Morris Weitz was born on July 24, 1916, in Detroit, his parents having emigrated from Europe (and his father having worked as a painting contractor). He was husband to Margaret (née) Collins ("an author and renowned scholar of French women, French culture and the French Resistance") and the father of three children, Richard, David, and Catherine (the former being a director of the Center for Political-Military Analysis and a Senior Fellow at the Hudson Institute). Morris Weitz died on February 1, 1981, in hospital in Roxbury after a long illness aged 64, having lived latterly in Newton, Massachusetts.
Weitz obtained his BA in 1938 from Wayne State University. While doing graduate work in French history at the University of Chicago he met Bertrand Russell, which directed Weitz's interests towards philosophy. He received his Masters and, in 1943, his PhD in philosophy from the University of Michigan with a dissertation titled The Method of Analysis in the Philosophy of Bertrand Russell. During the course of his career he taught philosophy at the University of Washington (1944–45), Vassar College (1945–48), and Ohio State University (1954–69). In 1969 Weitz moved to Brandeis University where, in 1972, he was named Richard Koret Professor of Philosophy in 1972, a position he retained until his death. He was also a visiting professor at Columbia, Cornell, and Harvard. He was recognised with a Guggenheim Fellowship in 1959, and was also honored as a Fulbright Senior Scholar.

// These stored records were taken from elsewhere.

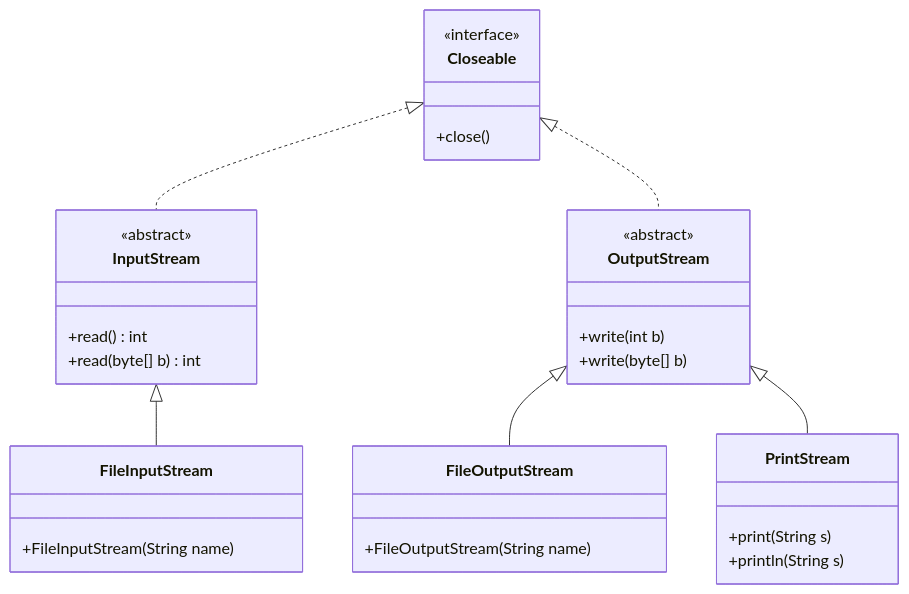
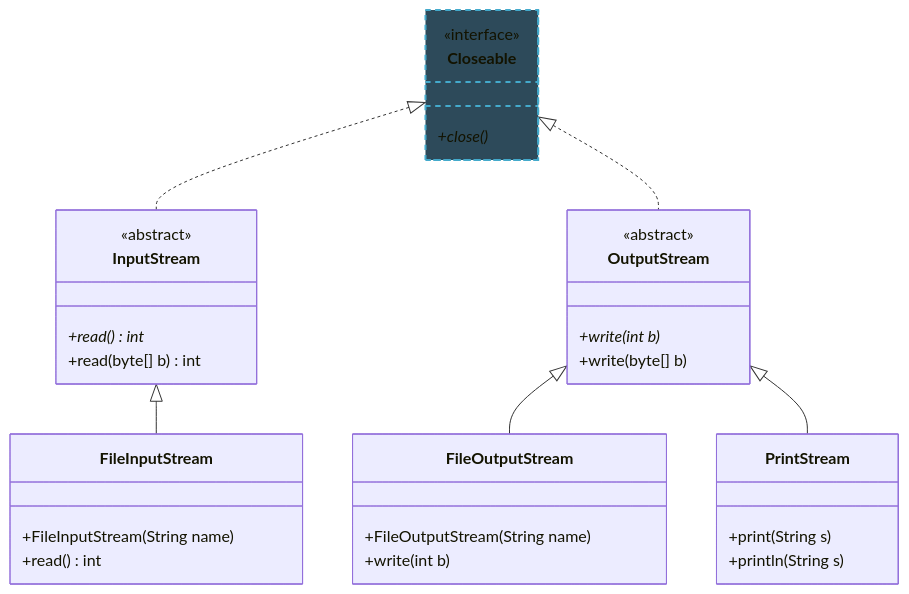
Before and after one commit to neu-pdi/cs3100-public-resources: the third of 3 diagrams in lecture-slides/l3-more-java.mdx, drawn with Mermaid. The commit also changed other lines of this file and 2 other files, not shown here.

````diff
--- a/lecture-slides/l3-more-java.mdx
+++ b/lecture-slides/l3-more-java.mdx
@@ -1565,32 +1651,35 @@
 ```mermaid
 classDiagram
     class Closeable {
         <<interface>>
-        +close()
+        +close()*
     }
     class InputStream {
         <<abstract>>
-        +read() int
+        +read() int*
         +read(byte[] b) int
     }
     class OutputStream {
         <<abstract>>
-        +write(int b)
+        +write(int b)*
         +write(byte[] b)
     }
     class FileInputStream {
         +FileInputStream(String name)
+        +read() int
     }
     class FileOutputStream {
         +FileOutputStream(String name)
+        +write(int b)
     }
     class PrintStream {
         +print(String s)
         +println(String s)
     }
     Closeable <|.. InputStream
     Closeable <|.. OutputStream
     InputStream <|-- FileInputStream
     OutputStream <|-- FileOutputStream
     OutputStream <|-- PrintStream
+    style Closeable fill:#2d4a5a,stroke:#4ac,stroke-width:2px,stroke-dasharray: 5 5
 ```
````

Weitz spent a year in Oxford which led to lifelong friendships with Oxford philosophers such as Gilbert Ryle, H.L.A. Hart, and Isaiah Berlin and, in 1953, the publication in The Philosophical Review of Oxford Philosophy (1953). In the same, according to Aaron W. Meskin writing in The Dictionary of Modern American Philosophers,"Weitz argued that postwar Oxford philosophy was not unified by any general meta-philosophical position but rather by a commitment to investigating the logic of concepts". Meskin notes that this "was a significant publication in the United States as it served for many as an introduction to postwar Oxford philosophy". Meskin suggests the work also "illuminates the course of Weitz’s career" - the "task of elucidating both ordinary and technical concepts" becoming central to his philosophical pursuits and his philosophical method becoming "one of conceptual analysis, so long as this pursuit is not understood to be predicated on the goal of providing necessary and sufficient conditions".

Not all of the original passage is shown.